So, as you can see, it’s the same project, but cast in completely different ways. It’s interesting to see how a client shops, and I hope that this revelation helps you and the talent community to understand what happened here.
Something Doesn’t Add Up
First off… Voices.com made it clear in their response that regardless of the budget the client may offer to the site for the project, Voices works off their own rate sheet. (“…we are working within the scope that was given directly to us by the client and adhering to the industry rate sheet.”)
So let’s talk about that Industry Rate Sheet… $300 for a National TV Spot? For those unaware, rest assured, $300 for a National TV Spot is not a fair industry rate. Not even close.
Secondly, having spoke with several different talent who received this casting, it would seem that the general consensus was the client was not offering $4,000 for the entire project, but rather $4,000 for each role. As I mentioned in the beginning, agency specs matched up exactly with Voices.com specs. So while the agency may have been willing to pay $4,000 USD per role, Voices.com was only offering $300 USD per role.
Now, for arguments sake, let’s say the total project budget was $4,000 USD and Voices.com was casting for five different roles. If my math is correct, 5 x 300 = $1,500. Not $4,000.
In their response Voices.com suggested that perhaps the agents were pushing a different budget. I suppose that’s possible… but a $3,700 different budget? Does that seem extreme to anyone else? Oh, and though I’m not an expert on agents, I don’t think any of them offer thousands of dollars out of their own pockets to push budgets higher for their clients. But that’s just me.
You Be The Judge
The fact of the matter is, it’s impossible for us to have all the facts. Voices.com is certainly never going to reveal the specific budget details they received from the client. On top of that, without speaking the client directly, it’s impossible to know exactly what their intentions were. That said, I have it on good authority that agents have been made aware of this job posting and they may or may not be taking the information directly back to the original client.
It’s also worth noting that immediately after I emailed Voices.com for comment, the job posting was no longer available online. This was pointed out to me by several talent who are members on the site.
As I’ve said all along, the key to using a casting site like Voices.com is knowing up front what you’re signing up for.
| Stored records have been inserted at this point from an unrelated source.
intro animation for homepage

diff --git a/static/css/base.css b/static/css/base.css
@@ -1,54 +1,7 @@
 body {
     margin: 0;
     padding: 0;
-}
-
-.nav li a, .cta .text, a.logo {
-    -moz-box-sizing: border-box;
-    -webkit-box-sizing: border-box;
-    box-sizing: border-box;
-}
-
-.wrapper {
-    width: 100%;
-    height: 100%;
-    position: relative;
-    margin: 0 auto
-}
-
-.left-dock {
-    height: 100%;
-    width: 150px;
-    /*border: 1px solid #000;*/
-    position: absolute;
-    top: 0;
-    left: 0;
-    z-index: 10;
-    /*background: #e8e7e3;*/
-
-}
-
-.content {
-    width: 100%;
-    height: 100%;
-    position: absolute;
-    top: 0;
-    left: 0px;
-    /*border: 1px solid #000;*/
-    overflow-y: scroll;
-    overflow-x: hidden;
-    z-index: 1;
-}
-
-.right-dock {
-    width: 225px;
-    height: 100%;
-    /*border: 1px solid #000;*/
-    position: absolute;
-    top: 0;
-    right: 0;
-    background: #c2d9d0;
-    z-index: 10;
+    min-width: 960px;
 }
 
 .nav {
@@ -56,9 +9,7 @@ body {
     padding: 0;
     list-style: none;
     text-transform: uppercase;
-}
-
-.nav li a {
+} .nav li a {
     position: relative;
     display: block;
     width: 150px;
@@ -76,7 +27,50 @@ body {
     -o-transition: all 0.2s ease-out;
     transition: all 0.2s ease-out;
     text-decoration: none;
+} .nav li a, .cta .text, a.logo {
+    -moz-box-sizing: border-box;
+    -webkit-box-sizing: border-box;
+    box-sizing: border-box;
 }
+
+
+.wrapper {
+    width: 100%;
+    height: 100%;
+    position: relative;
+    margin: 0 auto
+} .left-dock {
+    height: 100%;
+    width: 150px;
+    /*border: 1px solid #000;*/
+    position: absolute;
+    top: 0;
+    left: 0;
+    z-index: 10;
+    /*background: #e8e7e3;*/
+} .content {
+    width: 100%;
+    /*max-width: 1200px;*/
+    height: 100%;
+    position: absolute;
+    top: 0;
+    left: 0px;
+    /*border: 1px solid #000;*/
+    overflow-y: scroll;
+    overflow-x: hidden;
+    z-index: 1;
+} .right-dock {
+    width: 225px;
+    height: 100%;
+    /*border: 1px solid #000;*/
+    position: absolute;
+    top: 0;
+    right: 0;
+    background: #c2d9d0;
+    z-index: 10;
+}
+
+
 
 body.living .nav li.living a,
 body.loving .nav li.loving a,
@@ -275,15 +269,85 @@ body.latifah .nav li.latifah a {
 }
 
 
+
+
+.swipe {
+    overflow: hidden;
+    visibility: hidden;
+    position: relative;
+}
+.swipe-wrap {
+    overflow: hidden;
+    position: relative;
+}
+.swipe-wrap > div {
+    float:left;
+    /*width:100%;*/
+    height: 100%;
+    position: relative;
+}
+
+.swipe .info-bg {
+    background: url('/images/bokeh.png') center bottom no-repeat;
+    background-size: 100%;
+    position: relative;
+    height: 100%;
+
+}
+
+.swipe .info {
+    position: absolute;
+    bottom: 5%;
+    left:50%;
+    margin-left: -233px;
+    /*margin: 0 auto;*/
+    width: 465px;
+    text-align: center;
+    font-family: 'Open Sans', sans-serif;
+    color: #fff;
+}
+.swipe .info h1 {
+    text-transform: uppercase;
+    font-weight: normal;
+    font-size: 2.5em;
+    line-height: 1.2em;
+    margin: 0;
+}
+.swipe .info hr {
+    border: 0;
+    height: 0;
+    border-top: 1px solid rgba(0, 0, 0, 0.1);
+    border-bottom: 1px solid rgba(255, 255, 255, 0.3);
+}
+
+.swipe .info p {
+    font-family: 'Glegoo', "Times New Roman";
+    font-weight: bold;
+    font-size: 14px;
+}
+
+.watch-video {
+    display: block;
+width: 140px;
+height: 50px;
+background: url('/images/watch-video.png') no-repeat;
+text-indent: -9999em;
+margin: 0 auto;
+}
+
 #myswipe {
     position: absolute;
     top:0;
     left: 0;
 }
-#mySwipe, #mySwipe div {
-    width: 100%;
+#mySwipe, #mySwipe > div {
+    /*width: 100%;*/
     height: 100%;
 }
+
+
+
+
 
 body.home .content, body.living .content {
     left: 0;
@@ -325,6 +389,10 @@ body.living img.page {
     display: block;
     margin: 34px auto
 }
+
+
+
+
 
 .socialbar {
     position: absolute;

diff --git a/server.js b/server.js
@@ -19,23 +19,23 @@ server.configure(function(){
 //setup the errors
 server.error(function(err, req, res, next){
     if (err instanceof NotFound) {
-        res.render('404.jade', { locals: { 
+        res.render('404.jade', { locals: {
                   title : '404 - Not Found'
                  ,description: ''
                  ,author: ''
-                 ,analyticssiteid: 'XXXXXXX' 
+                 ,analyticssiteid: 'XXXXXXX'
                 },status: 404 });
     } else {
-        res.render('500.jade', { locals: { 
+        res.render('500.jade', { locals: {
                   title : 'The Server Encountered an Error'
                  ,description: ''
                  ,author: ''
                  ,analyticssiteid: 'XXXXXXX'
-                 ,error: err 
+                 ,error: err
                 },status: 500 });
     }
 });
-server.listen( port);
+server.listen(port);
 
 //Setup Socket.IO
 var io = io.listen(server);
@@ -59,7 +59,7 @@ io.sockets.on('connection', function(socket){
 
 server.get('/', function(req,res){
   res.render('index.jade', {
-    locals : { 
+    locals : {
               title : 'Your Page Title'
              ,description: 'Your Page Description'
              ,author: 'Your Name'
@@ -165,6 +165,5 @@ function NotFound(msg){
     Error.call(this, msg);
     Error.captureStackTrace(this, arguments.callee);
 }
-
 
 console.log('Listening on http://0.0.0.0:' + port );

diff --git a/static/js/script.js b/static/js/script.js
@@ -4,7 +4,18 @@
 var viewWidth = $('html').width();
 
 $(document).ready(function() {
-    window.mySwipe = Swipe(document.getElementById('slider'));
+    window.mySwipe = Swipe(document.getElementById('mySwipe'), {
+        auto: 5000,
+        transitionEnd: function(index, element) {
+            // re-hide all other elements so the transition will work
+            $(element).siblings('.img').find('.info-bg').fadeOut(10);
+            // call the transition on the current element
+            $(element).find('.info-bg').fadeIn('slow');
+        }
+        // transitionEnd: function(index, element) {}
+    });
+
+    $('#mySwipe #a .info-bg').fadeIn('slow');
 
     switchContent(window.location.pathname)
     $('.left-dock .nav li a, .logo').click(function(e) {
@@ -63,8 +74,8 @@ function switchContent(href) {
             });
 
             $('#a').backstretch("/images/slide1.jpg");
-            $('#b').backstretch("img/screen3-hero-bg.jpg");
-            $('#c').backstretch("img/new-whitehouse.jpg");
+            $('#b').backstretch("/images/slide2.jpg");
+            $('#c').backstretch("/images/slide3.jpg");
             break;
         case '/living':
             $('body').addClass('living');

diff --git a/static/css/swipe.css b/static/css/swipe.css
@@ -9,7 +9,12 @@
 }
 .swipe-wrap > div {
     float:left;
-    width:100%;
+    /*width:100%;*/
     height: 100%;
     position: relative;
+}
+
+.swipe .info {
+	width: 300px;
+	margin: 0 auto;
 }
Especially when it comes to Managed Projects – where countless examples of commissions from 40 – 80% are revealed on a fairly consistent basis.
Know What You’re Signing Up For
Voices.com is a private company, and it’s their prerogative to run it how they see fit. They’ve made it clear to all talent in various public forums that’s exactly what they’ll continue to do.
As talent, all we can do is continually educate ourselves and shed light when necessary. Venting about these jobs in private Facebook groups won’t solve the problem. Reporting them to agents and getting the information back to the end clients, however, might have an impact.
Just as Voices has the right to conduct their business as they see fit, we as talent have the same right to work for fair rates.
Voices.com says they were given a different budget from the agencies. That may be true. That said, Voices also based their “quote” on their “Industry Rate Sheet” which we already determined is $300 for a National but no disclosure of how much of a commission they built in for themselves.
“It’s interesting to see how a client shops, and I hope that this revelation helps you and the talent community to understand what happened here.”
I don’t know about you, but I still don’t know exactly what happened here. The numbers still don’t seem to add up.
In the meantime, keep auditioning via your agent. At least with them you know exactly what you’re getting.